Officials of the Export Historical Society are working with the Abandoned Mine Reclamation Office of the Pennsylvania Department of Environmental Conservation, Mining and Metallurgical Exploration in Borough, Pennsylvania, to create a historic area at one of the few remains of a bituminous coal mine that can be safely viewed. We would like to cooperate with the association. by the public.
In 2018, two entrances to Mine No. 2 of the former Westmoreland Coal Company were discovered on the hillside as part of the Eagle Scout Project.
Historical Society officials sealed both portal openings with concrete and blocks, installed fences, established stable highwalls, installed and repaired existing retaining walls, and fenced hazardous areas. I would like to block it.
Although they are seeking a $300,000 grant from DEP’s Abandoned Mine Reclamation Office for much of the work, the project was funded by the SME Foundation, the non-profit arm of the Society for Mining and Metallurgy Exploration, in the first Chosen as a recipient of miners. reward award.
The Export Mine was the first major mine on the Turtle Creek Branch of the Pennsylvania Railroad. The first mine in Barra he opened in October 1892 and shipped coal to Philadelphia and New York. Closed in 1952.
SME’s Ray Donelick said in the Foundation newsletter announcing the award, “Local officials will inform residents and visitors about the mining history, artifacts and maps of the area through exposure to the sealed mine portal area. So I decided to create a place to convey the importance of mining.”
The Pittsburgh section of SME was able to provide expert mining engineering and restoration expertise. Otherwise, it was only available at a significant cost of about $40,000 in-kind labor.
The DEP grant application puts into practice the foundation laid by the SME grant.
“The borough has applied for the designation of Pennsylvania Historic Markers, a program designed to capture the memories of the people, places, events and innovations that have impacted Pennsylvanian life over the centuries. I plan to,” Donnelick wrote.
Melanie Ritz, a member of the Borough Council and a member of the Historical Society, said the scope of the project goes beyond the historical aspect.
“We want to rehabilitate this site, which will also address the water runoff problem the borough had along Washington Avenue,” Ritz said.

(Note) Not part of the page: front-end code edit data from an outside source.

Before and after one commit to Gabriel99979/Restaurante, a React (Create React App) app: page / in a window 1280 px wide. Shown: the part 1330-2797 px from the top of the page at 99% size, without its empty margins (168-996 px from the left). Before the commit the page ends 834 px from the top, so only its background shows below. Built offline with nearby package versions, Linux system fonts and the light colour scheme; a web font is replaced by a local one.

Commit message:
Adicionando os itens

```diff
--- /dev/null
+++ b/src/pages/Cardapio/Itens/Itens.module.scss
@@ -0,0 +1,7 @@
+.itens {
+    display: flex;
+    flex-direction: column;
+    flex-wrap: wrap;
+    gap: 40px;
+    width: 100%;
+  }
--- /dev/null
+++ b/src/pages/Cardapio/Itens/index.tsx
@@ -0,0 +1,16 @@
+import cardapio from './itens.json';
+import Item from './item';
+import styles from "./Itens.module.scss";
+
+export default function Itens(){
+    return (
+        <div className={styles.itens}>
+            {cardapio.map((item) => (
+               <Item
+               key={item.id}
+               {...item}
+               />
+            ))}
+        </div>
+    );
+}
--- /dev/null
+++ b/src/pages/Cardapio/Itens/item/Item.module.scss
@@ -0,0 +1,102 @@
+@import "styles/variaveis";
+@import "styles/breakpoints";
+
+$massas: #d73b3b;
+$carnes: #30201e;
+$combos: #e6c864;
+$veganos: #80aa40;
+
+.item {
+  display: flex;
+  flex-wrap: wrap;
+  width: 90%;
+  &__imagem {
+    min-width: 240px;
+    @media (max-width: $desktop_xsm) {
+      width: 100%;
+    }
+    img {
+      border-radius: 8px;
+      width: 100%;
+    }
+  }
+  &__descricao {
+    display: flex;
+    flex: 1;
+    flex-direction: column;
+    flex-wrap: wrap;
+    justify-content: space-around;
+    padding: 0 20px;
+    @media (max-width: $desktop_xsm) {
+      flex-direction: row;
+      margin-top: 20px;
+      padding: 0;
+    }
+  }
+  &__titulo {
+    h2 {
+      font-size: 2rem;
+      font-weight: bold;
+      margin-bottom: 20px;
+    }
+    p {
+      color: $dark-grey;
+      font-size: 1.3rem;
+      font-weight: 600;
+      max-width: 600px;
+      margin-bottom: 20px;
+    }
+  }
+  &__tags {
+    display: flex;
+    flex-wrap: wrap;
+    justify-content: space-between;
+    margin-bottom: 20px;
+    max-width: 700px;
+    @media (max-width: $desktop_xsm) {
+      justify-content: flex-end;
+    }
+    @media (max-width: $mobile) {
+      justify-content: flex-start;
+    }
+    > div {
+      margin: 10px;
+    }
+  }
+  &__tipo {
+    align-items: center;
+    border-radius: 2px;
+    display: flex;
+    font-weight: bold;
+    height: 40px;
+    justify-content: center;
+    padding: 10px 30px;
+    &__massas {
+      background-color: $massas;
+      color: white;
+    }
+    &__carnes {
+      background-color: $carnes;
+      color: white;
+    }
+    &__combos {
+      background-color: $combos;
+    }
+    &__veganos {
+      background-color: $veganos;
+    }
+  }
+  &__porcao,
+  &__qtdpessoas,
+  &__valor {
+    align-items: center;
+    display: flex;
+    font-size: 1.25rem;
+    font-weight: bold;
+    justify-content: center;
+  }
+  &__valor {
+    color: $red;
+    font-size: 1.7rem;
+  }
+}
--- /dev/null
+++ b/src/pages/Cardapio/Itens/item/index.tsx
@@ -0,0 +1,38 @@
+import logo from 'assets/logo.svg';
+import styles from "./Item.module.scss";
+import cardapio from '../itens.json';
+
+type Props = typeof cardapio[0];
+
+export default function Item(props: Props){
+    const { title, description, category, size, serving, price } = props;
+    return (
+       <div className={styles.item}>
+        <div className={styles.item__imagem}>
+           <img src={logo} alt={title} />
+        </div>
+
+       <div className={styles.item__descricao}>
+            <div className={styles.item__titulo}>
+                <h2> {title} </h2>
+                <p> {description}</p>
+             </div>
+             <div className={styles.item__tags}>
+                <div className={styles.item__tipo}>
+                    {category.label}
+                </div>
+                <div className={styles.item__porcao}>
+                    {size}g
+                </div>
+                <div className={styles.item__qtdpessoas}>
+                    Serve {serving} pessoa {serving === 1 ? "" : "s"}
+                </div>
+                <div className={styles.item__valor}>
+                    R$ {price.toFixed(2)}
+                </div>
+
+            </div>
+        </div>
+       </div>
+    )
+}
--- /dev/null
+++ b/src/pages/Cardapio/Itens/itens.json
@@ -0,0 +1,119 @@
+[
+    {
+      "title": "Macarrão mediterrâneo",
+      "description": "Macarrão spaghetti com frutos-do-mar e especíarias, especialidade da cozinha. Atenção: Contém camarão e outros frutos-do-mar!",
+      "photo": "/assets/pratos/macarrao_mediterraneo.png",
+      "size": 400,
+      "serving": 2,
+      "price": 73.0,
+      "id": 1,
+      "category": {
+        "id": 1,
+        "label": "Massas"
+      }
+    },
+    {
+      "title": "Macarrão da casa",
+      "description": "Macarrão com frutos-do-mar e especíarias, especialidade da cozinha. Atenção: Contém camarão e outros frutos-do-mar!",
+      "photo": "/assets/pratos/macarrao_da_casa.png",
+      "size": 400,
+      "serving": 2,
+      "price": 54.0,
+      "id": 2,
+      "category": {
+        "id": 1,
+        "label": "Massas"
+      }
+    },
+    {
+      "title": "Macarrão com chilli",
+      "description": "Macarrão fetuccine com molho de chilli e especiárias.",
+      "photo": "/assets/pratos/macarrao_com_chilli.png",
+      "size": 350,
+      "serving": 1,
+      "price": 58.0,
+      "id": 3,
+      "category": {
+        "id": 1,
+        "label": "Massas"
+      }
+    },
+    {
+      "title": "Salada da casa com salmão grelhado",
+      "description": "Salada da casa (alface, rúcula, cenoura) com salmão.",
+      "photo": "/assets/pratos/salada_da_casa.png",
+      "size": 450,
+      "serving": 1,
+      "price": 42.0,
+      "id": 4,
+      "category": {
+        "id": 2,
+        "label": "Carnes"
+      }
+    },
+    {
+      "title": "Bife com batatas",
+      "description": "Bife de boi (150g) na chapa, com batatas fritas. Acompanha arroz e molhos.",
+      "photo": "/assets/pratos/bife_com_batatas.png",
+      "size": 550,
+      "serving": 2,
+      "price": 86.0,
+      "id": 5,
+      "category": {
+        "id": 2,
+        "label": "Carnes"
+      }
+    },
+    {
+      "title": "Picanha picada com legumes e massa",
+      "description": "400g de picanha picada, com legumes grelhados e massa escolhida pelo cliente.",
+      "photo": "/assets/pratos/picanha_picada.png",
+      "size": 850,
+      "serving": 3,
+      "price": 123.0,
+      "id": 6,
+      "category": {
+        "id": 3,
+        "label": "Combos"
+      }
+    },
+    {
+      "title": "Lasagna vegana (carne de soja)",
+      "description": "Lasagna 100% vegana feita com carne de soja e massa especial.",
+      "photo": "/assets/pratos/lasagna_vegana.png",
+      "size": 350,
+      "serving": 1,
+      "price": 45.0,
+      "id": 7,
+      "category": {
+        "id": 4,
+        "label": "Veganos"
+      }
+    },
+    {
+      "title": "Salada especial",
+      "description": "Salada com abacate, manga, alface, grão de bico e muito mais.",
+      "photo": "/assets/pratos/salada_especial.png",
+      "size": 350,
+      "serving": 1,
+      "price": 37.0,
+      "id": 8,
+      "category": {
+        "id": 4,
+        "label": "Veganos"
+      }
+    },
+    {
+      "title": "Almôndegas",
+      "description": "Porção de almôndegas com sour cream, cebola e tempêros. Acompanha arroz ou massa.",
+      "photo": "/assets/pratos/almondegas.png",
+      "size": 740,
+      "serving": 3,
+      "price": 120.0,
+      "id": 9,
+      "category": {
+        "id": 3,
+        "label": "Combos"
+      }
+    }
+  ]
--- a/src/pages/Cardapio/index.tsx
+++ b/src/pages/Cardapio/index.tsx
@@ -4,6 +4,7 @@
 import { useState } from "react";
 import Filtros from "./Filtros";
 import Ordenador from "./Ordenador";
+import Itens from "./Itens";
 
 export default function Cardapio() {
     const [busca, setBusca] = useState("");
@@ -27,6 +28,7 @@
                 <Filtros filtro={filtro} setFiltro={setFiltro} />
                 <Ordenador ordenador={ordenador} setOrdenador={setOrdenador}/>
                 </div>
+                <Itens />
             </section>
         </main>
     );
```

The Export Council voted unanimously at its January meeting to support the Historical Society’s grant application. Since the Borough owns the land on which the entrance to the mine is located, the Council also voted to allow entry by the Historical Society, with a review of the proposal by attorney Wes Long.
Patrick Varine is a staff writer for Tribune-Review. You can reach Patrick by email at firstname.lastname@example.org or on his Twitter. .